MRS. JOHN CONWAY, of Melrose, both legs broken.
DR. PERRY, of Wakefield, both legs broken.
EDWARD A. WATERHOUSE, foot blown off and otherwise badly injured.
The car struck a fifty-pound box of dynamite that had fallen from an express wagon. The front portion was blown in every direction, and the front dashboard hurled more than fifty feet. Motorman WINFIELD ROWE was among the killed.
The immediate vicinity presented a fearful spectacle, the ground being strewed with portions of the bodies of those who had been killed. So great was the force of the explosion that two men standing in the door of a store fifty feet away were severely injured by the flying wreck, while every window within a radius of a quarter of a mile was broken. The car was filled with workingmen on their way to their homes in the city, but among the dead was one woman and her babe.
All the doctors in the city were summoned and others were called from Medford, Everett and Mailden, as well as from Boston. Those of the injured who seemed likely to survive theirinjuries were taken to the hospitals of Melrose and Mailden. Others who appeared to be at the point of death were removed to houses, while the police began the work of collecting the dead.
The car was No. 14,814 of the Boston and Northern railroad. It was of the closed pattern, equipped with vestibules. It left the subway in Boston at 7 o'clock and was making the usual time to this city.
There were a large number of persons on the car when it left Boston, but several got off at Malden and beyond. Reports as to the number on the car when it neared Wyoming avenue are confusing, but it is said that there were thirty at least on board. Few have been identified.
The previous car had passed the scene of the accident about fifteen minutes before.
That the front wheel of the car mush have struck an explosive was shown by the fact that it was the front portion of the car that was damaged most, and it was in that part those were seated who were killed.
The conductor, who stood on the rear platform, was not injured in the least, and about ten feet of the rear end remained intact.

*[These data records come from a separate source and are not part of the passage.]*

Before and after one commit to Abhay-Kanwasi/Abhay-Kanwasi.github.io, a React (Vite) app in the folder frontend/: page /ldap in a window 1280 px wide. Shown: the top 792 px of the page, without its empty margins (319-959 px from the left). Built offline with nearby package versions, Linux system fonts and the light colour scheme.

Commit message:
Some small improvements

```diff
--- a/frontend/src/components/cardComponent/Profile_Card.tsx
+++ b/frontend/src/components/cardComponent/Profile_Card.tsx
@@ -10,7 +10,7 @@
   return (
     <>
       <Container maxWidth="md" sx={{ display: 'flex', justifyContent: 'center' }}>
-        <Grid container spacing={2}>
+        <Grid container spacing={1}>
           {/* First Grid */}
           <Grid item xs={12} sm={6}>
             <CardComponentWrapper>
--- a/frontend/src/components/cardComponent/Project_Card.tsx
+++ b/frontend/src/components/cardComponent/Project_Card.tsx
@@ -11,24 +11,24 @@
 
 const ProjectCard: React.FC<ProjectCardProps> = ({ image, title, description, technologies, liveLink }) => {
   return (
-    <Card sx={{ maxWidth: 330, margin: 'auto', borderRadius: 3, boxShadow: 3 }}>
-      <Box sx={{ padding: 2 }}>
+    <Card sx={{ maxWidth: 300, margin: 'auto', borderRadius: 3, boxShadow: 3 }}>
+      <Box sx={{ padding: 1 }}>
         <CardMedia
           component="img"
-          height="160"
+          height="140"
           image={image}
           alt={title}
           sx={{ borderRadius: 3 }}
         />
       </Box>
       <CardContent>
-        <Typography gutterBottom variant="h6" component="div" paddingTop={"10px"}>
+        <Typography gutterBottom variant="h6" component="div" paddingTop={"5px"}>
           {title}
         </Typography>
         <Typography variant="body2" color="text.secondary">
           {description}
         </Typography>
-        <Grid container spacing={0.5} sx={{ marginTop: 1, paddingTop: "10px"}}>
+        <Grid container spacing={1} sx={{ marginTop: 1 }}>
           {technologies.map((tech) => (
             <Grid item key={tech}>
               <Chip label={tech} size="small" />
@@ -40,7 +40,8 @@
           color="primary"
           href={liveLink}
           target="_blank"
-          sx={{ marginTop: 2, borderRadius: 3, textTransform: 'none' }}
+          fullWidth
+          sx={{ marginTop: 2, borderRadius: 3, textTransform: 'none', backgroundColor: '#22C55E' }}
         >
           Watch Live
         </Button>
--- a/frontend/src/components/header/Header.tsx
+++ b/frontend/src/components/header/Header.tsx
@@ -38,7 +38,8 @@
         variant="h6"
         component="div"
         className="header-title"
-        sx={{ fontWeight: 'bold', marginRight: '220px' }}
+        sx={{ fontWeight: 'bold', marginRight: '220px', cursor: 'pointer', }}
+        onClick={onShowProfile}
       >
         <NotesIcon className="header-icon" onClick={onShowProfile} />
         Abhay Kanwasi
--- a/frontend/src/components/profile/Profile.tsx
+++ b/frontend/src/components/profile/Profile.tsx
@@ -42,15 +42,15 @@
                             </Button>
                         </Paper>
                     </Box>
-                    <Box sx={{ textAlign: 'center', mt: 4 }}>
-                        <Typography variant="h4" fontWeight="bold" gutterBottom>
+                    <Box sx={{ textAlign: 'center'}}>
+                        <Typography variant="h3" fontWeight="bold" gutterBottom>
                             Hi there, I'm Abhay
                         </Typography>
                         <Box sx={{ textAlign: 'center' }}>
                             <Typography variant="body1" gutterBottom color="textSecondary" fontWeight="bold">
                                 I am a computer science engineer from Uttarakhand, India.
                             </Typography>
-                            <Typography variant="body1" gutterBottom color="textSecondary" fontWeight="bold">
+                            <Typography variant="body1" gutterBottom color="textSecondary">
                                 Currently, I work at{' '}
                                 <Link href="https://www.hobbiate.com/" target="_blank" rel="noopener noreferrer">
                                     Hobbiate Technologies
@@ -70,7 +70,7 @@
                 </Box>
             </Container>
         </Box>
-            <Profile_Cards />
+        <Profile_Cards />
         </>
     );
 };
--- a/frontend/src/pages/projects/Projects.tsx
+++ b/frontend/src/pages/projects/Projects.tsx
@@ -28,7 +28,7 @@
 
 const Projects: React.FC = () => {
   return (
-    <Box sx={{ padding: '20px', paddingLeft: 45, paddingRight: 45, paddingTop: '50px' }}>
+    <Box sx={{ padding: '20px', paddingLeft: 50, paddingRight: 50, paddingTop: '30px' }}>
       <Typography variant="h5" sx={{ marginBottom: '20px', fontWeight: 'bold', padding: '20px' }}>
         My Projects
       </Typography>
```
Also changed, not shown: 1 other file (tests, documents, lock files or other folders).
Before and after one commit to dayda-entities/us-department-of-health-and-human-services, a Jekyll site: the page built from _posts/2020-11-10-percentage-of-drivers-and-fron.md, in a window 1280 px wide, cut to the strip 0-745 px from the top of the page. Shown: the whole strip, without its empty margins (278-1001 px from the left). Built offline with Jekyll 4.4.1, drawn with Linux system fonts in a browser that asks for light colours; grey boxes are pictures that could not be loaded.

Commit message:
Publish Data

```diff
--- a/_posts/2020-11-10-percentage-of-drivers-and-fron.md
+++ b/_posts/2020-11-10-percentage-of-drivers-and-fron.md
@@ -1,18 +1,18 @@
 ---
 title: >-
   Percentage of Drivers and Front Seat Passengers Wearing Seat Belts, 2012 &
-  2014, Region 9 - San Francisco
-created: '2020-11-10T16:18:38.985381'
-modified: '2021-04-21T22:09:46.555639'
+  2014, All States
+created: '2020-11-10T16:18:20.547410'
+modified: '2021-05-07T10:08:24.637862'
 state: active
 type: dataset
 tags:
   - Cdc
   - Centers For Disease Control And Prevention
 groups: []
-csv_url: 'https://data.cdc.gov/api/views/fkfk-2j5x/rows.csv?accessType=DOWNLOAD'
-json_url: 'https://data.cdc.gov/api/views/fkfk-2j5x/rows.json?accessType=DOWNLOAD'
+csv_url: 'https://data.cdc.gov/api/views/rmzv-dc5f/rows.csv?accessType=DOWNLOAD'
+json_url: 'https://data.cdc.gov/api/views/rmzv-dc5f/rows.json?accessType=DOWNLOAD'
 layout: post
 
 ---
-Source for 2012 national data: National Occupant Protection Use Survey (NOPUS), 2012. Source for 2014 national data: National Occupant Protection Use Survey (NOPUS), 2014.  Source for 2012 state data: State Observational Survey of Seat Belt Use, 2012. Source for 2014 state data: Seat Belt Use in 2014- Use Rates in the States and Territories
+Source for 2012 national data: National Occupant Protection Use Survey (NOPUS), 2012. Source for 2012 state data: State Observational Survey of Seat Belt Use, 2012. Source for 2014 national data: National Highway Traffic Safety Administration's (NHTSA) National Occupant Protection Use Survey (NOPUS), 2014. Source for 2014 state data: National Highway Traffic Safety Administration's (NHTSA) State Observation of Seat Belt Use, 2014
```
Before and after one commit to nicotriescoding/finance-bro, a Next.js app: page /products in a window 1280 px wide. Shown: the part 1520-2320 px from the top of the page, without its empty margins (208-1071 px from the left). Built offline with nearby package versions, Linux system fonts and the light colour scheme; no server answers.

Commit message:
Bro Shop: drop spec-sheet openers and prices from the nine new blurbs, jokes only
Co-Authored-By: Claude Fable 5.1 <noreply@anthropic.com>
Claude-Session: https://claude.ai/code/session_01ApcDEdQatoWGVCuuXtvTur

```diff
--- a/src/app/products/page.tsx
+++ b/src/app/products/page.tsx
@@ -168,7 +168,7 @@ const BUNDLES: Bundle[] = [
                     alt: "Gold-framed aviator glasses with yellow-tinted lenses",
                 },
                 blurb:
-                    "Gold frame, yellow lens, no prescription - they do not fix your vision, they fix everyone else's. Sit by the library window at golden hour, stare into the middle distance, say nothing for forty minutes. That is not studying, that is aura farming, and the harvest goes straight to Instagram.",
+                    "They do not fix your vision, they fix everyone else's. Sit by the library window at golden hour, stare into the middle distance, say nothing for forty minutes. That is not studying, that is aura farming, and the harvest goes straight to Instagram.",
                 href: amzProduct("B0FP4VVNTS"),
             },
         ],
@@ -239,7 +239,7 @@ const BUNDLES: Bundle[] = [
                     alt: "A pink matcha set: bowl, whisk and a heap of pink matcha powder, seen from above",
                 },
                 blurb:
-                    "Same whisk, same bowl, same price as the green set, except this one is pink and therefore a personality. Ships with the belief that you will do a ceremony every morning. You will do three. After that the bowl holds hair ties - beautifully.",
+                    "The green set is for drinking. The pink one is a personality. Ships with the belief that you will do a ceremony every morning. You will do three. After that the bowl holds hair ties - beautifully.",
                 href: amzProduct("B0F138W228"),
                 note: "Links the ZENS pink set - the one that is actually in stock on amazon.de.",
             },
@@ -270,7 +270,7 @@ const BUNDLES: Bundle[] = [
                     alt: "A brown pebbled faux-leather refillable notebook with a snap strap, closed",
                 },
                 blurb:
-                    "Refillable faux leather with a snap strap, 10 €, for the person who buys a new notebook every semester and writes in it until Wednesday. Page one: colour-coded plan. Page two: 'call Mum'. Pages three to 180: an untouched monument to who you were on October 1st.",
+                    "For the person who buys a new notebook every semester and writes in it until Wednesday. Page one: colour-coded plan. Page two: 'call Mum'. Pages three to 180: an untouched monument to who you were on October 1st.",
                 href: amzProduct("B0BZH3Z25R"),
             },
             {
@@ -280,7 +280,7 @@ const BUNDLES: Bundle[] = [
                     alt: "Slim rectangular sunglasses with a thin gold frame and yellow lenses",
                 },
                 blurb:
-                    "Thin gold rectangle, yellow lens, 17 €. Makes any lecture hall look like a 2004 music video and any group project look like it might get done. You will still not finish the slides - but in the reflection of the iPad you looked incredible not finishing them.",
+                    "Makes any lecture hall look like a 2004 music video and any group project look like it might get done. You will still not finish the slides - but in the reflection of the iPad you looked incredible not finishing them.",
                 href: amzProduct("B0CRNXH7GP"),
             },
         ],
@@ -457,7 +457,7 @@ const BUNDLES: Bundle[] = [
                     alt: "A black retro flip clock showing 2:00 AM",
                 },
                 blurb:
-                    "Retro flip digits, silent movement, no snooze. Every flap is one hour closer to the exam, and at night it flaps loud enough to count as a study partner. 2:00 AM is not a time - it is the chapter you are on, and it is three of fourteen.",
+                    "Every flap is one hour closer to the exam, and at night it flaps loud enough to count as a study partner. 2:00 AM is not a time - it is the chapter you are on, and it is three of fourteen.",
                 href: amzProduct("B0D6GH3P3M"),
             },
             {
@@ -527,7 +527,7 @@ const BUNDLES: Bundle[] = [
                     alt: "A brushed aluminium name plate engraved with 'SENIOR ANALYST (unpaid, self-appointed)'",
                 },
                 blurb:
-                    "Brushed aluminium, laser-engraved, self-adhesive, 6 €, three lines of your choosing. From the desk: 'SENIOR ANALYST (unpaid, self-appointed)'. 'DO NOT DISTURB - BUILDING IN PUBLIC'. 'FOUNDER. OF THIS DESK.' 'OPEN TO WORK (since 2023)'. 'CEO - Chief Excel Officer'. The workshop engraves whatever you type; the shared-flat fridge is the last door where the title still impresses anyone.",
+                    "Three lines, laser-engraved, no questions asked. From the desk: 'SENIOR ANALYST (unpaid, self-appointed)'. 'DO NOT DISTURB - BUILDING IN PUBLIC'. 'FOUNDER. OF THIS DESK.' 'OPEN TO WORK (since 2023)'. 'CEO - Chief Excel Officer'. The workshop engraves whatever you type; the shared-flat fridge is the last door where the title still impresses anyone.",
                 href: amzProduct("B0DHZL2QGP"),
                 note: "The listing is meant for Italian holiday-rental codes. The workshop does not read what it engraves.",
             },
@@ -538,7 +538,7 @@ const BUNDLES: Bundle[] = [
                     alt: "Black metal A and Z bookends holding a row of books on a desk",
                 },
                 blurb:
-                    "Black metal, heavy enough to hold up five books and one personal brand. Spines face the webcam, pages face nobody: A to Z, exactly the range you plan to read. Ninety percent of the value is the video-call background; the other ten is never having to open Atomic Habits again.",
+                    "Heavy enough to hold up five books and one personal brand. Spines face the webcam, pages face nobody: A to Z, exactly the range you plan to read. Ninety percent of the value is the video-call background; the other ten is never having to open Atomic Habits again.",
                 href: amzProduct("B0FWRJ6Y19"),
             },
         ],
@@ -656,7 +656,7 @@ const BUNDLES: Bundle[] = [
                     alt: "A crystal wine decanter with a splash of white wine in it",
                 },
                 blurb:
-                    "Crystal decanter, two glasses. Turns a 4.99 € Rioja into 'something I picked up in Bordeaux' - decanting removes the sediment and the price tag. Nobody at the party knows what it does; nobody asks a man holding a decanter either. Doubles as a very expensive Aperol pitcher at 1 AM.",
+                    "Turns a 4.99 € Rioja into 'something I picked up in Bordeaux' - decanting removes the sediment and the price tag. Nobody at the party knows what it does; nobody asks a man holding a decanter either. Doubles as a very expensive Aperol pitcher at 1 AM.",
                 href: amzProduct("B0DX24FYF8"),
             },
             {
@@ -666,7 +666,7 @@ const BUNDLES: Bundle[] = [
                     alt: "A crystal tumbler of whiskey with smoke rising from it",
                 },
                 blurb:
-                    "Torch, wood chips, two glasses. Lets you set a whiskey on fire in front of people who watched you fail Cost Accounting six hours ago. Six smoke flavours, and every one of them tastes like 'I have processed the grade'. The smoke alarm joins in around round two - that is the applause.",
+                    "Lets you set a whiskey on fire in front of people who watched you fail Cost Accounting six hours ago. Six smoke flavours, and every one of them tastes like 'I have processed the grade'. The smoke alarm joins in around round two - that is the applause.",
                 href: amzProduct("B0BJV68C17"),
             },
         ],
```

The express wagon from which the dynamite fell was driven by ROY FENTON, who discovered that the box had dropped off and rushed back to find it, but before he got within a hundred yards of the box the car came along and was blown up. FENTON was taken into custody.
Within fifteen minutes after the accident a crowd of 2,000 to 3,000 persons gathered about the scene. Relatives and friends of victims were rushing about, endeavoring to find their missing ones, while others, suspecting some of their families might have been on the car, were equally excited.

The New York Times New York 1904-09-22